  2. "All Time Number 1 Draft Picks." www.nfl.com. Retrieved November 16, 2014.
  3. Hailey, Gary. "Billy Sims: The Man, the 'Fro, the BBQ." Naptime Huddle, October 23, 2012. Retrieved November 20, 2014.
  4. http://www.wacotrib.com/blogs/high_school_sports/texas-hs-football-hall-announces-class/article_457905d9-d4ac-511a-bd5f-0141ea71832a.html
  5. "1978 Heisman Trophy Voting." www.sports-reference.com. Retrieved November 16, 2014.
  6. "Heisman Trophy Winners." www.heisman.com. Retrieved November 16, 2014.
  7. "1979 Heisman Trophy Voting." www.sports-reference.com.
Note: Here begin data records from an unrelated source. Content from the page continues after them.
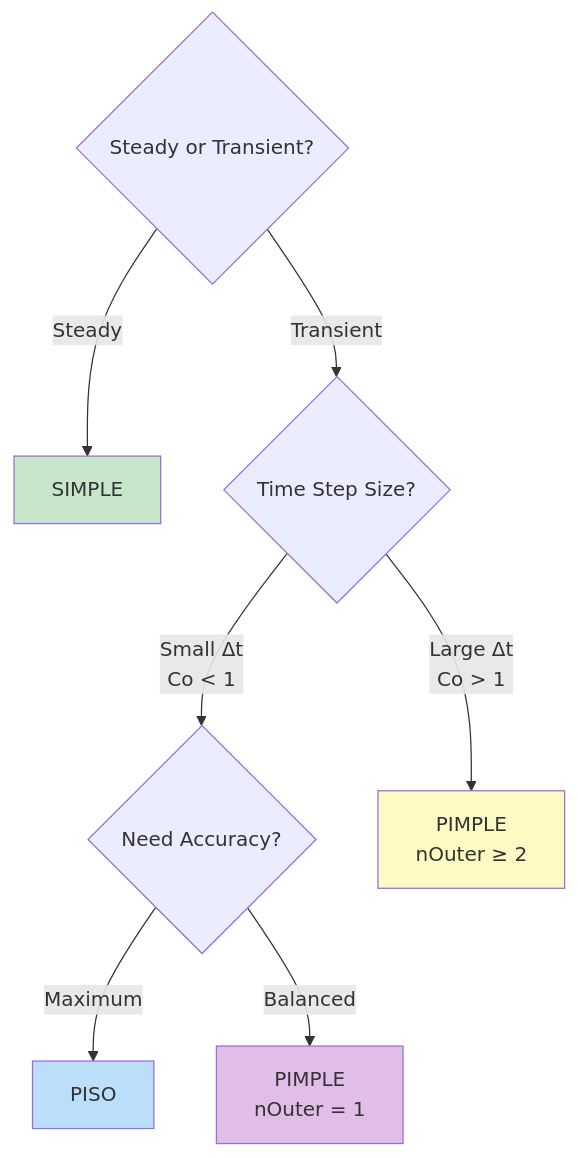
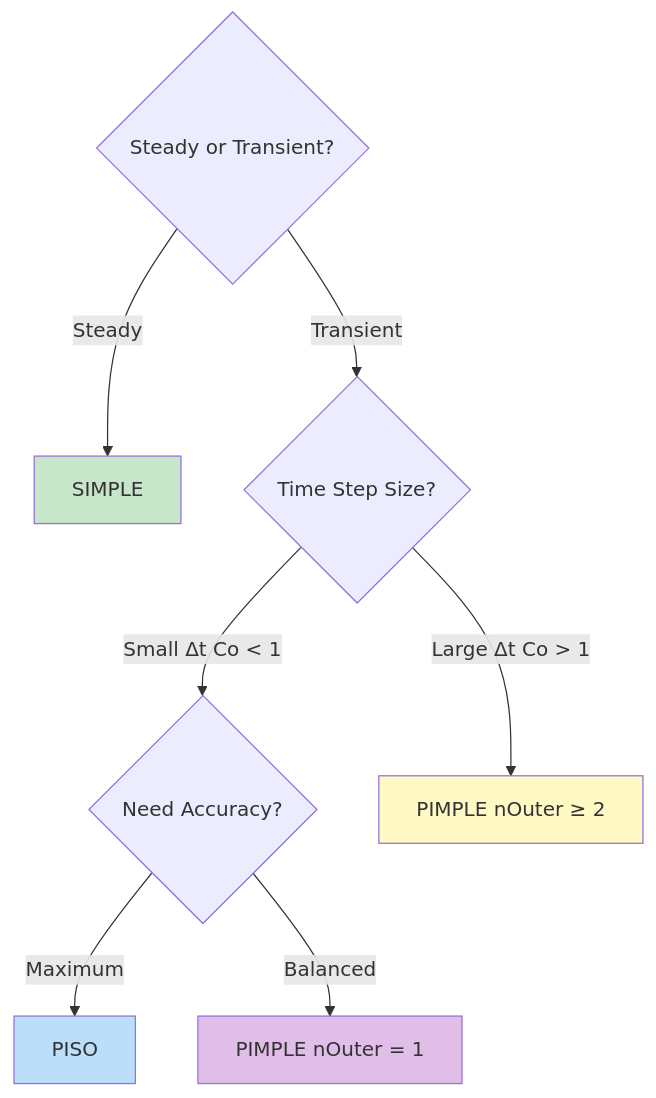
Before and after one commit to wramet/build-my-cfd: the second of 5 diagrams in MODULE_01_CFD_FUNDAMENTALS/CONTENT/01_GOVERNING_EQUATIONS/05_OpenFOAM_Implementation.md, drawn with Mermaid. The commit also changed other lines of this file and 203 other files, not shown here.

````diff
--- a/MODULE_01_CFD_FUNDAMENTALS/CONTENT/01_GOVERNING_EQUATIONS/05_OpenFOAM_Implementation.md
+++ b/MODULE_01_CFD_FUNDAMENTALS/CONTENT/01_GOVERNING_EQUATIONS/05_OpenFOAM_Implementation.md
@@ -309,16 +223,16 @@
 ```mermaid
 graph TD
     A{Steady or Transient?} -->|Steady| B[SIMPLE]
     A -->|Transient| C{Time Step Size?}
-
-    C -->|Small Δt<br/>Co < 1| D{Need Accuracy?}
-    C -->|Large Δt<br/>Co > 1| E[PIMPLE<br/>nOuter ≥ 2]
-
+    
+    C -->|Small Δt Co < 1| D{Need Accuracy?}
+    C -->|Large Δt Co > 1| E[PIMPLE nOuter ≥ 2]
+    
     D -->|Maximum| F[PISO]
-    D -->|Balanced| G[PIMPLE<br/>nOuter = 1]
-
+    D -->|Balanced| G[PIMPLE nOuter = 1]
+    
     style B fill:#c8e6c9
     style E fill:#fff9c4
     style F fill:#bbdefb
     style G fill:#e1bee7
 ```
````
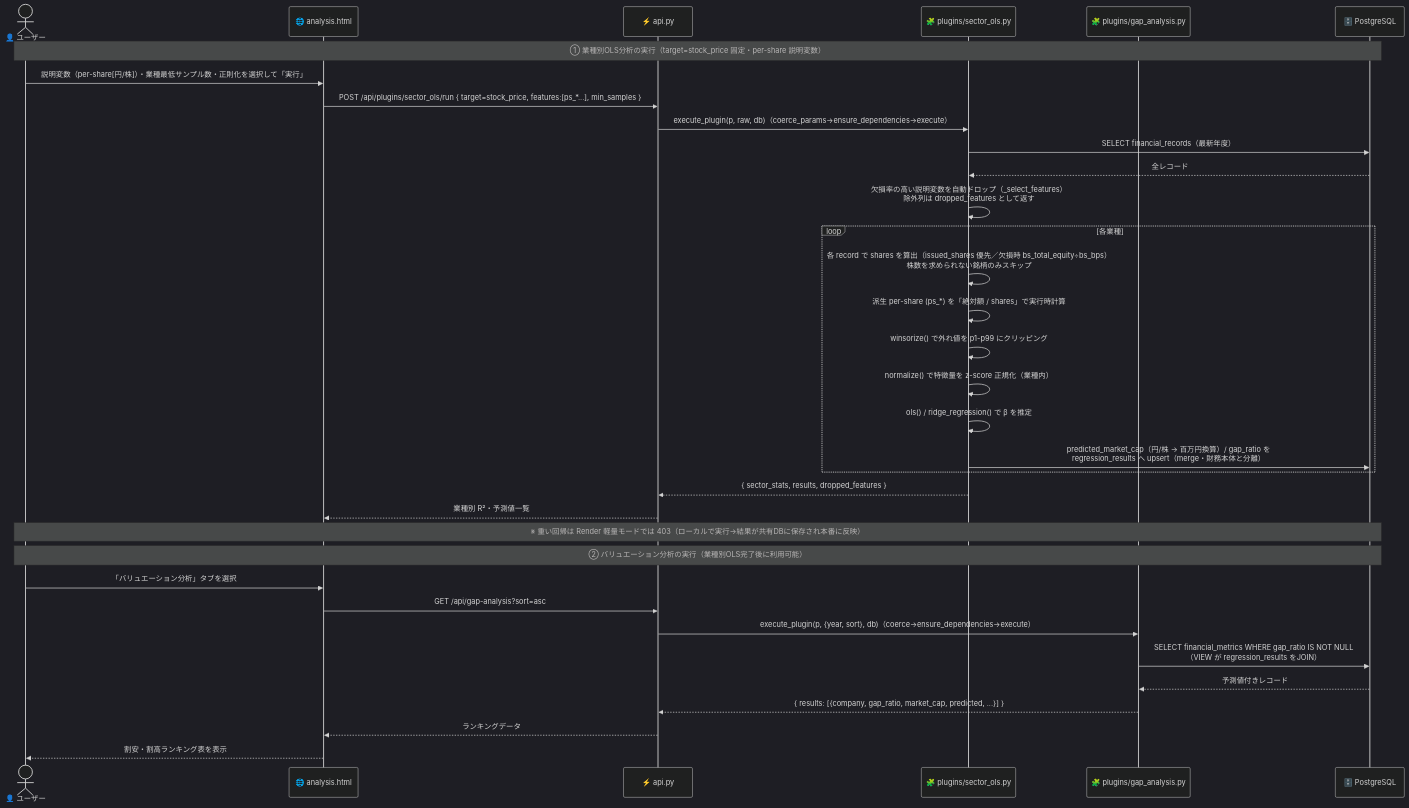
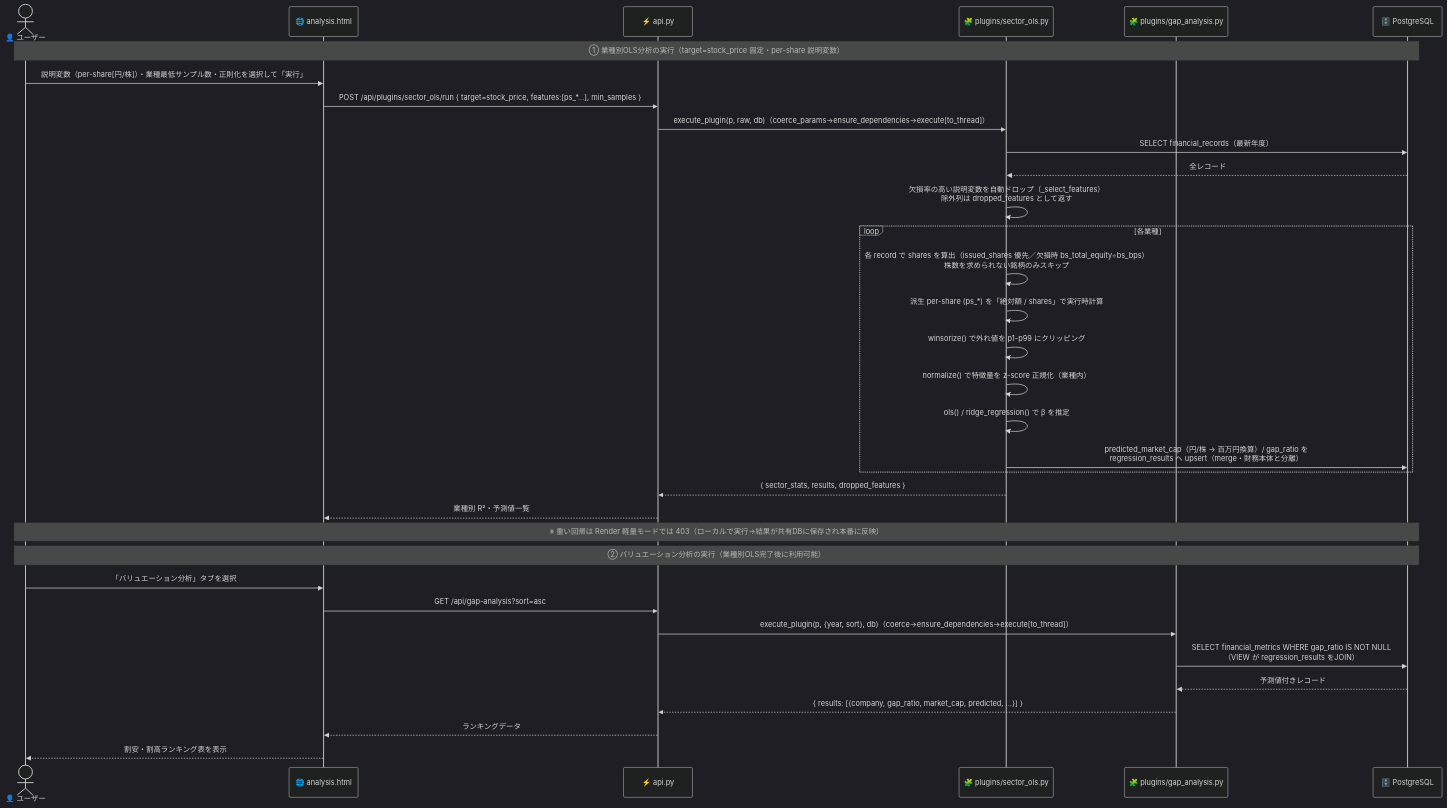
Before and after one commit to kome-kome/financial_app: the sixth of 12 diagrams in docs/ARCHITECTURE.md, drawn with Mermaid (dark theme). The commit also changed other lines of this file and 2 other files, not shown here.

Commit message:
docs: to_threadオフロード方針とheartbeat watchdog誤停止の罠を反映
CLAUDE.md設計制約(execute同期実装・async def禁止)、ARCHITECTUREの
シーケンス/クラス図、GOTCHASへイベントループブロック→watchdog os._exit
の実障害・ContextVar伝播条件・dbセッション逐次ハンドオフを追記(Refs #357)

````diff
--- a/docs/ARCHITECTURE.md
+++ b/docs/ARCHITECTURE.md
@@ -493,42 +493,42 @@
 ```mermaid
 sequenceDiagram
     actor       User  as 👤 ユーザー
     participant UI    as 🌐 analysis.html
     participant API   as ⚡ api.py
     participant PLG   as 🧩 plugins/sector_ols.py
     participant GAP   as 🧩 plugins/gap_analysis.py
     participant DB    as 🗄️ PostgreSQL
 
     Note over User,DB: ① 業種別OLS分析の実行（target=stock_price 固定・per-share 説明変数）
     User ->> UI  : 説明変数（per-share[円/株]）・業種最低サンプル数・正則化を選択して「実行」
     UI   ->> API : POST /api/plugins/sector_ols/run { target=stock_price, features:[ps_*...], min_samples }
-    API  ->> PLG : execute_plugin(p, raw, db)（coerce_params→ensure_dependencies→execute）
+    API  ->> PLG : execute_plugin(p, raw, db)（coerce_params→ensure_dependencies→execute[to_thread]）
 
     PLG  ->> DB  : SELECT financial_records（最新年度）
     DB  -->> PLG : 全レコード
 
     PLG  ->> PLG : 欠損率の高い説明変数を自動ドロップ（_select_features）<br/>除外列は dropped_features として返す
     loop 各業種
         PLG  ->> PLG : 各 record で shares を算出（issued_shares 優先／欠損時 bs_total_equity÷bs_bps）<br/>株数を求められない銘柄のみスキップ
         PLG  ->> PLG : 派生 per-share (ps_*) を「絶対額 / shares」で実行時計算
         PLG  ->> PLG : winsorize() で外れ値を p1-p99 にクリッピング
         PLG  ->> PLG : normalize() で特徴量を z-score 正規化（業種内）
         PLG  ->> PLG : ols() / ridge_regression() で β を推定
         PLG  ->> DB  : predicted_market_cap（円/株 → 百万円換算）/ gap_ratio を<br/>regression_results へ upsert（merge・財務本体と分離）
     end
 
     PLG -->> API : { sector_stats, results, dropped_features }
     API -->> UI  : 業種別 R²・予測値一覧
 
     Note over User,DB: ※ 重い回帰は Render 軽量モードでは 403（ローカルで実行→結果が共有DBに保存され本番に反映）
 
     Note over User,DB: ② バリュエーション分析の実行（業種別OLS完了後に利用可能）
     User ->> UI  : 「バリュエーション分析」タブを選択
     UI   ->> API : GET /api/gap-analysis?sort=asc
-    API  ->> GAP : execute_plugin(p, {year, sort}, db)（coerce→ensure_dependencies→execute）
+    API  ->> GAP : execute_plugin(p, {year, sort}, db)（coerce→ensure_dependencies→execute[to_thread]）
     GAP  ->> DB  : SELECT financial_metrics WHERE gap_ratio IS NOT NULL<br/>（VIEW が regression_results をJOIN）
     DB  -->> GAP : 予測値付きレコード
     GAP -->> API : { results: [{company, gap_ratio, market_cap, predicted, ...}] }
     API -->> UI  : ランキングデータ
     UI  -->> User: 割安・割高ランキング表を表示
 ```
````
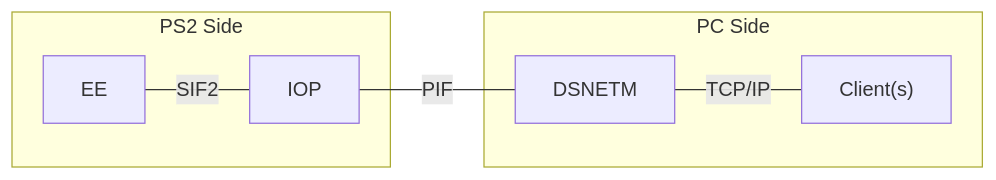
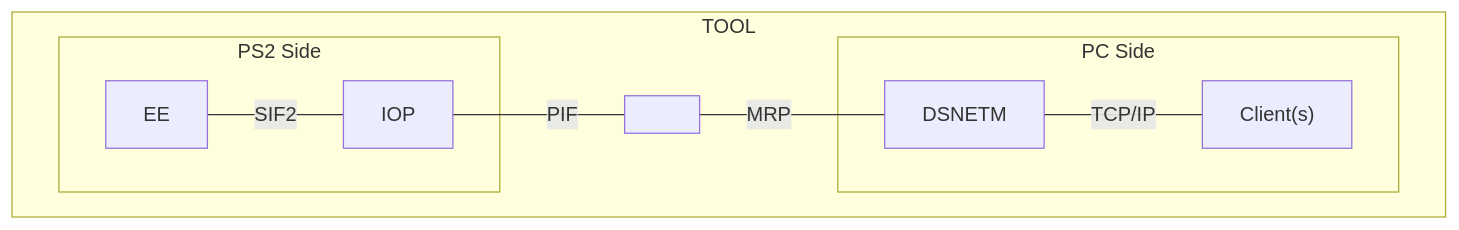
Before and after one commit to ps2dbg/RDB: the first of 2 diagrams in README.md, drawn with Mermaid. The commit also changed other lines of this file, not shown here.

````diff
--- a/README.md
+++ b/README.md
@@ -11,10 +16,13 @@
 ```mermaid
-flowchart LR;
+flowchart TB;
+subgraph TOOL["TOOL"]
     subgraph PC[PC Side]
         DSNETM[DSNETM] ---|TCP/IP|CLIENT["Client(s)"]
     end
 
     subgraph PS2[PS2 Side];
-        EE[EE] ---|SIF2| IOP[IOP] ---|PIF|DSNETM
+        EE[EE] ---|SIF2| IOP[IOP]
     end
+    IOP---|PIF|PIF[" "]---|MRP|DSNETM
+end
 ```
````
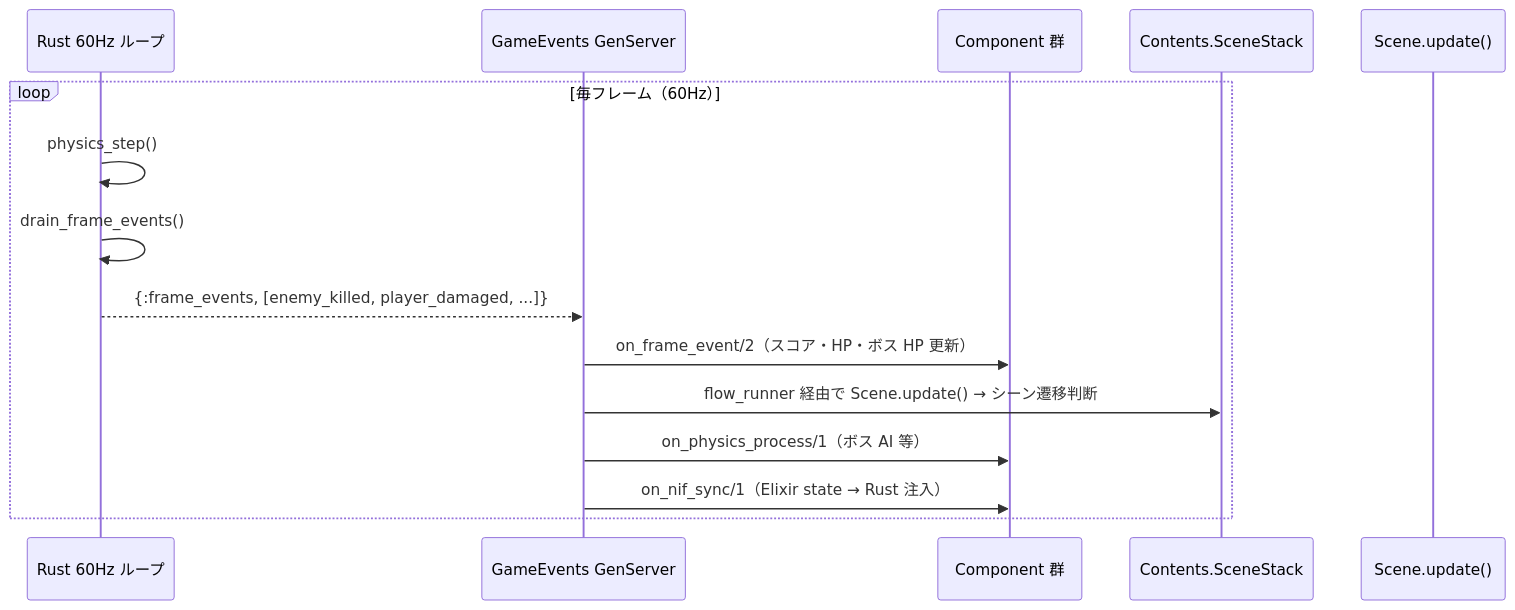
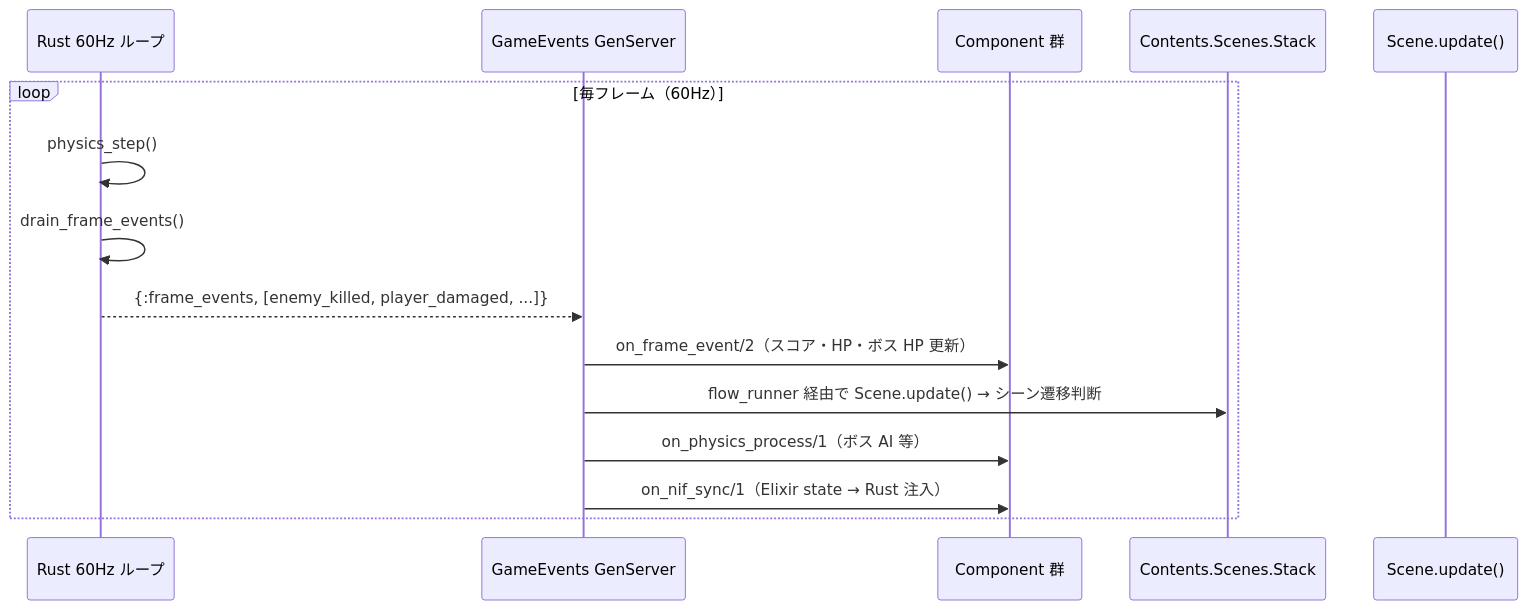
One commit to FRICK-ELDY/alchemy-engine changed the fourth of 16 diagrams in docs/architecture/overview.md. Above: the diagram before and after it, drawn with Mermaid. The commit also changed other lines of this file and 32 other files, not shown here.

Commit message:
refactor(contents): SceneStack を Contents.Scenes.Stack に移行（Phase 2）

````diff
--- a/docs/architecture/overview.md
+++ b/docs/architecture/overview.md
@@ -283,18 +283,18 @@
 ```mermaid
 sequenceDiagram
     participant R as Rust 60Hz ループ
     participant GE as GameEvents GenServer
     participant COMP as Component 群
-    participant SS as Contents.SceneStack
+    participant SS as Contents.Scenes.Stack
     participant S as Scene.update()
 
     loop 毎フレーム（60Hz）
         R->>R: physics_step()
         R->>R: drain_frame_events()
         R-->>GE: {:frame_events, [enemy_killed, player_damaged, ...]}
         GE->>COMP: on_frame_event/2（スコア・HP・ボス HP 更新）
         GE->>SS: flow_runner 経由で Scene.update() → シーン遷移判断
         GE->>COMP: on_physics_process/1（ボス AI 等）
         GE->>COMP: on_nif_sync/1（Elixir state → Rust 注入）
     end
 ```
````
Retrieved November 16, 2014.
  8. "Billy Sims college statistics". College Football at Sports-Reference.com. Retrieved July 14, 2019.
  9. 1 2 Martz, Ron (November 28, 1979). "BIG RED: When OU fans go to games, it's like going to church". St. Petersburg Times. pp. 1C, 5C. Retrieved January 5, 2019.
  10. "A Billy Sims Comeback?" Observer-Reporter, December 20, 1988. Google Books. Retrieved November 16, 2014.
  11. "Detroit Lions Gridiron Heroes: Billy Sims." Archived November 13, 2014, at the Wayback Machine www.detroitlions.com. Retrieved November 16, 2014.
  12. Associated Press. "IN BRIEF : Sims Hoping for Detroit Comeback." Los Angeles Times, December 19, 1988. Retrieved November 16, 2014.
  13. "A Billy Sims Comeback?" Observer-Reporter, December 20, 1988. Google News Archive. Retrieved November 201, 2014.
  14. "Billy Sims". www.sports-reference.com. Retrieved August 3, 2012.
  15. Hailey, Gary. "Billy Sims: Bankruptcy, Bouncing Back...and BBQ." Naptime Huddle, October 24, 2012. Retrieved November 22, 2014.
  16. Taylor, Jeff. "A Most Desperate Option Play: Sims Once Sold His Heisman." The Seattle Times, March 29, 1998. Retrieved November 22, 2014.
  17. "Sims still getting hit hard." USA Today, March 7, 2001. Retrieved November 22, 2014.
  18. "Heisman Park." Archived December 2, 2014, at the Wayback Machine www.visitnorman.com. Retrieved November 20, 2014.
  19. Richardson, Steve. 100 Things Oklahoma Fans Should Know & Do Before They Die. Chicago: Triumph Books, 2014. ISBN   162937007X. Google Books. Retrieved November 22, 2014.
  20. Pasche, Paula. 100 Things Lions Fans Should Know & Do Before They Die. Chicago: Triumph Books, 2012. ISBN   9781623680213. Google Books. Retrieved November 22, 2014.
  21. "About: Billy Sims BBQ." www.billysimsbbq.com. Retrieved November 16, 2014.
  22. "NFL First Game Records". goldenrankings.com. Retrieved August 7, 2013.